Chloe Kelly was less effective out on the other flank, so there’s still a little ambiguity over exactly what that front four will look like next year. Lauren James — arguably the form player in the Women’s Super League — replaced Kelly on the stroke of full-time, so there were only fleeting glimpses of her ability, but she remains firmly in the mix to force a starting spot if she continues this trajectory and Wiegman opts to continue with Russo in the super-sub role and Hemp as their long-term striker.
The defence looked a little disorganised at times. Their tendency to continue passing the ball out and building the attack slowly from the back backfired against the USWNT as Millie Bright’s pass to Stanway put her under pressure and the outstanding Sophie Smith gladly took the opportunity to draw the match level. While Bright is a certain starter, as are Lucy Bronze and Williamson (who will slot straight back in when fit), and Rachel Daly did well at left-back.

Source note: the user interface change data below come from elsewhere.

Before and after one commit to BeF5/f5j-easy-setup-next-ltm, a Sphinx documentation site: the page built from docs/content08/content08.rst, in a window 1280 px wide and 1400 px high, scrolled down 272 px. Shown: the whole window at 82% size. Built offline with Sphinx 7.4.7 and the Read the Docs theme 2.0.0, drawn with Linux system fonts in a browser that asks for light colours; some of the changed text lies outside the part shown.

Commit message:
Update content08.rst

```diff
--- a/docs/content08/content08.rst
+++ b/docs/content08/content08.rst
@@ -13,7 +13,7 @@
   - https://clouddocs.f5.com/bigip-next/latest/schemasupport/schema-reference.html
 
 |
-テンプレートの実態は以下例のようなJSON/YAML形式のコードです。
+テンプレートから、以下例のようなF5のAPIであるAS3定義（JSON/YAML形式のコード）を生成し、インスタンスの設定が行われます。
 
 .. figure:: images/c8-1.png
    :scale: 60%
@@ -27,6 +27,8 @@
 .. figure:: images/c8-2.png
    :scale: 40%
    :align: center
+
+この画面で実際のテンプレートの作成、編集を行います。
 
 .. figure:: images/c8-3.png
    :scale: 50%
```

There are times you wonder whether she’d be better used farther up the field, where she has played so well for Aston Villa this season. But as her goal-saving, crunching tackle on Trinity Rodman in the second half proved, she’s still as dependable as ever.
Sarina Wiegman has the European champions playing with confidence. Sarah Stier – UEFA/UEFA via Getty Images
England do still need to fine-tune their method of restarting from the back. There was a moment late in the second half when Walsh managed to play her way out of trouble after it looked briefly precarious. “I was not calm at all,” Wiegman said afterwards, smiling. “We want to stay on the ball, but this is a little deep! I would prefer her to do it a little higher in the pitch.”
Of the youngsters breaking through in defence, Jess Parker missed out on this match through injury, but she’ll emerge to put pressure on Bronze at right-back, while Wiegman will use the next 10 months to try out different options, with the likes of Esme Morgan, Lotte Wubben-Moy and Maya Le Tissier waiting in the wings.
“We have 10 months [before the World Cup]. We have next Tuesday and then November camp and Arnold Clark in April,” Wiegman said. “We took this moment [against the U.S.] to take another starting point. We wanted to see where we are and then take it from there. We want to add more to our game. We are in a pretty good place, but we want to add more to our game.”
There were none of the anthems from the summer played at Wembley on Friday night. The only rendition of “Sweet Caroline” — the song that accompanied England’s win in the summer — came from the stands, rather than prompted by playlist. It was like a clean break between one success and the process of ushering in another. When we look back on this match in 10 months’ time, if England end up victors, this will be a key moment in their growth. This was a night when they proved to themselves they could beat the best in the world.
“It’s a thin line between winning and losing,” Wiegman said. “We showed ourselves that we can do it, and that brings confidence. “You are the best team in the world when you’ve won the World Cup, and we didn’t. [But] it’s so close — there are so many good countries, and it’s tight. You have to be a little lucky when you go into a World Cup — you need to have everyone fit and available. You’ve seen our team grow very much, and that’s nice to see — but we take out some things out of this that we really need to do better.”